Butcher – the RLPA Holden Cup player of the year and Jack Gibson Medal winner for a tireless effort at lock in the decider – is clear about what triggered the turnaround. “Barnesy yelling at us,” he laughs. “We did it the week before, so we understood we’ve got the ability to do it, we just had to find that energy and that’s what we did. “It’s a great team . . . and I’m so proud to captain them and to win like that.”
Critics often joke the Roosters’ list of local juniors is so skinny you could write their names on the back of a postage stamp but defeating footy’s biggest junior nursery in the NYC decider speaks volumes for the club’s development program, even if the kids aren’t necessarily locals.
Coach Barnes also led the nucleus of this side to the 2014 SG Ball under-18s
premiership – coincidentally coming from behind to beat Penrith 34-28 in the grand final – and sticks up for his club’s junior system.
“We’re getting them when they’re 16 and we’re putting hard yards into them – you talk about juniors, we’re still developing these players so I don’t think we get the rap that we should for that,” Barnes fires.
“Some of these boys have been in the system for three or four years, so it’s not an overnight thing.
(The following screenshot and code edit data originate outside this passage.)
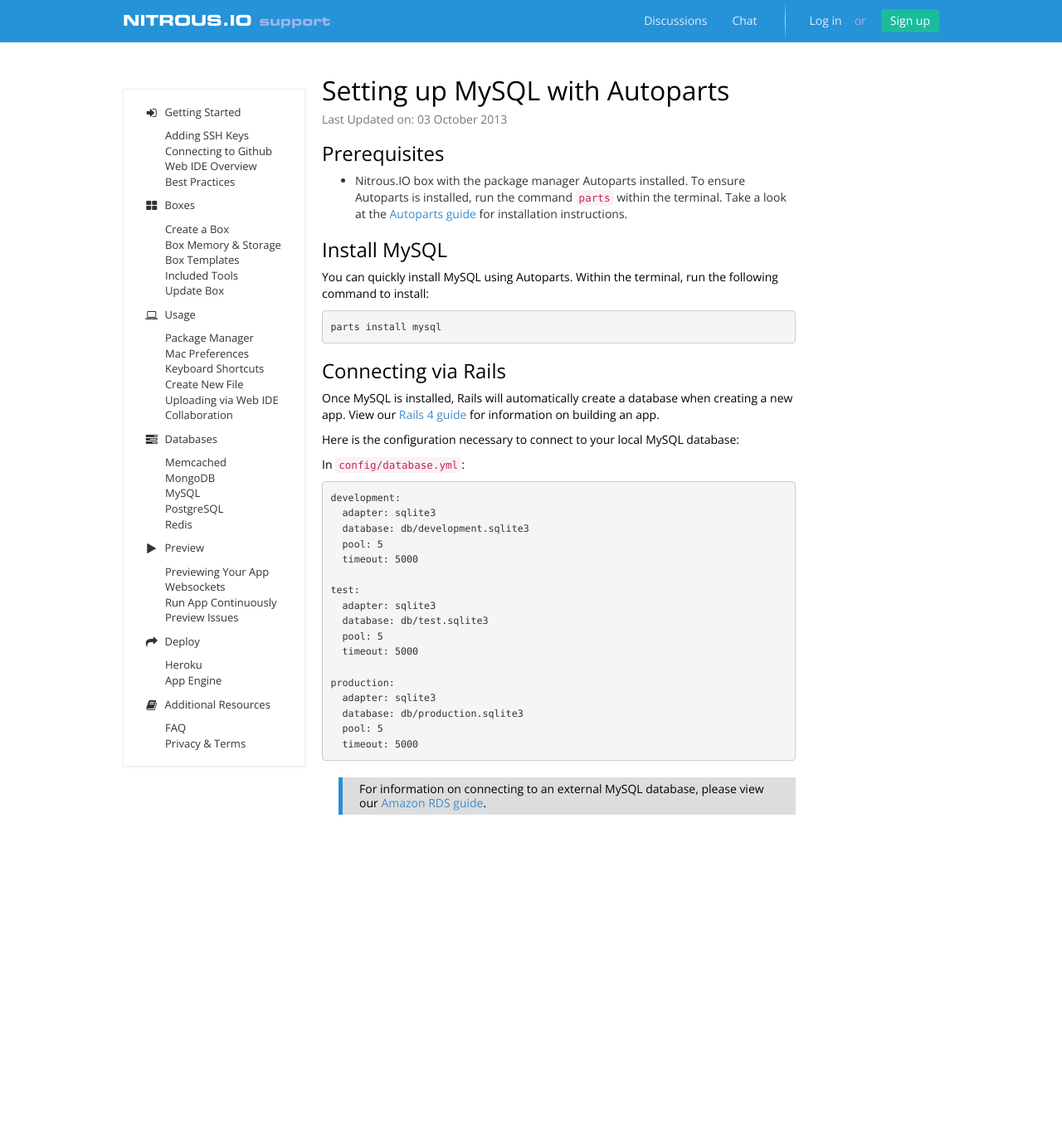
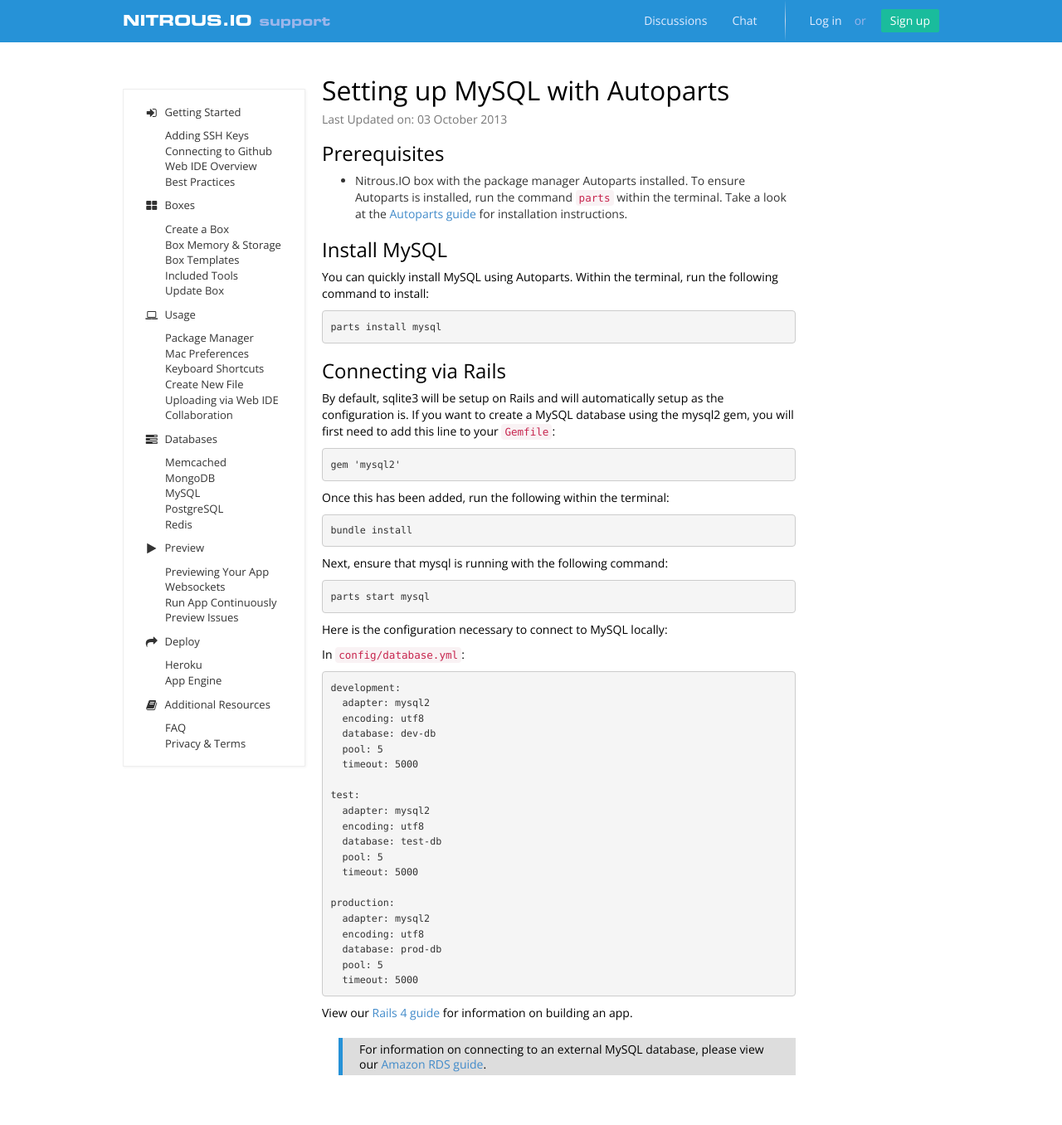
Before and after one commit to pkallberg/help.nitrous.io, a Jekyll site: the page built from _posts/2013-10-3-mysql.md, in a window 1280 px wide. Shown: the whole page at 83% size. Built offline with Jekyll 4.4.1, drawn with Linux system fonts in a browser that asks for light colours; comment, search, counter and statistics services are not loaded; before the commit the page ends 1042 px from its top, so only the background shows below that.

Commit message:
updated mysql guide to use mysql2, and updated mongodb guide formatting

```diff
--- a/_posts/2013-10-3-mysql.md
+++ b/_posts/2013-10-3-mysql.md
@@ -17,28 +17,43 @@
 
 ### Connecting via Rails
 
-Once MySQL is installed, Rails will automatically create a database when creating a new app. View our [Rails 4 guide](http://blog.nitrous.io/2013/07/02/building-a-rails-4.0-app-on-nitrous-io.html) for information on building an app.
+By default, sqlite3 will be setup on Rails and will automatically setup as the configuration is. If you want to create a MySQL database using the mysql2 gem, you will first need to add this line to your `Gemfile`:
 
-Here is the configuration necessary to connect to your local MySQL database:
+    gem 'mysql2'
+
+Once this has been added, run the following within the terminal:
+
+    bundle install
+
+Next, ensure that mysql is running with the following command:
+
+    parts start mysql
+
+Here is the configuration necessary to connect to MySQL locally:
 
 In `config/database.yml`:
 
     development:
-      adapter: sqlite3
-      database: db/development.sqlite3
+      adapter: mysql2
+      encoding: utf8
+      database: dev-db
       pool: 5
       timeout: 5000
 
     test:
-      adapter: sqlite3
-      database: db/test.sqlite3
+      adapter: mysql2
+      encoding: utf8
+      database: test-db
       pool: 5
       timeout: 5000
 
     production:
-      adapter: sqlite3
-      database: db/production.sqlite3
+      adapter: mysql2
+      encoding: utf8
+      database: prod-db
       pool: 5
       timeout: 5000
 
+View our [Rails 4 guide](http://blog.nitrous.io/2013/07/02/building-a-rails-4.0-app-on-nitrous-io.html) for information on building an app.
+
 >For information on connecting to an external MySQL database, please view our [Amazon RDS guide](/amazon-rds/).
```
Also changed, not shown: _posts/2013-09-15-mongodb.md (+6 -2 lines).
We don’t just go and buy them and then all of a sudden they turn into good footballers – Peter O’Sullivan picks the best and we work from there.
“Obviously, we are buying those players in or getting them into our system, but we still have a good system and we’re producing good footballers.”
Butcher and two-try grand final hero Joseph Manu are the standout prospects among these young Chooks, while rare-as-hen’s-teeth Eastern Suburbs product Victor Radley of the Clovelly Crocodiles also starred in the decider, making a string of surges from dummy-half after an injury to regular hooker Grant Garvey.
The Roosters have qualified for every NYC finals series since 2010 and NRL skipper Jake Friend believes these results give the red-white-andblue faithful plenty of heart after a tough 2016.
“We went that way with the youth and we’ve got some good young guys in our top squad, then to see our young boys put on a performance like this and put in the season they have, it puts us in good stead,” he says.
“A lot of these boys have all been together for a while and they have been very successful, so I’m sure there’ll be plenty of them that make the next step and help the first-grade side get back to where we should be.
“It’s great for the future of our club and it’s awesome for these boys.”
Roosters 30 (Joseph Manu 2, Nat Butcher, Sitili Tupouniua, Johnny Tuivasa-Sheck tries; Jesse Marschke 5 goals) beat Panthers 28 (Christian Crichton, Corey Waddell, Braidon Burns, Kaide Ellis, Wayde Egan tries; Dylan Edwards 4 goals)
‘We wish we started strong but hey, we’ve got to make it dramatic’ — Johnny Tuivasa-Sheck
RED-HOT CHOOKS The Roosters produced one of the great grand final comebacks to win their first NYC premiership. Left: Captain Nat Butcher confirmed why he’s considered one of the best young prospects in the game by winning the Jack Gibson Medal. Above right: Flying winger Johnny TuivasaSheck crosses for the match-winner.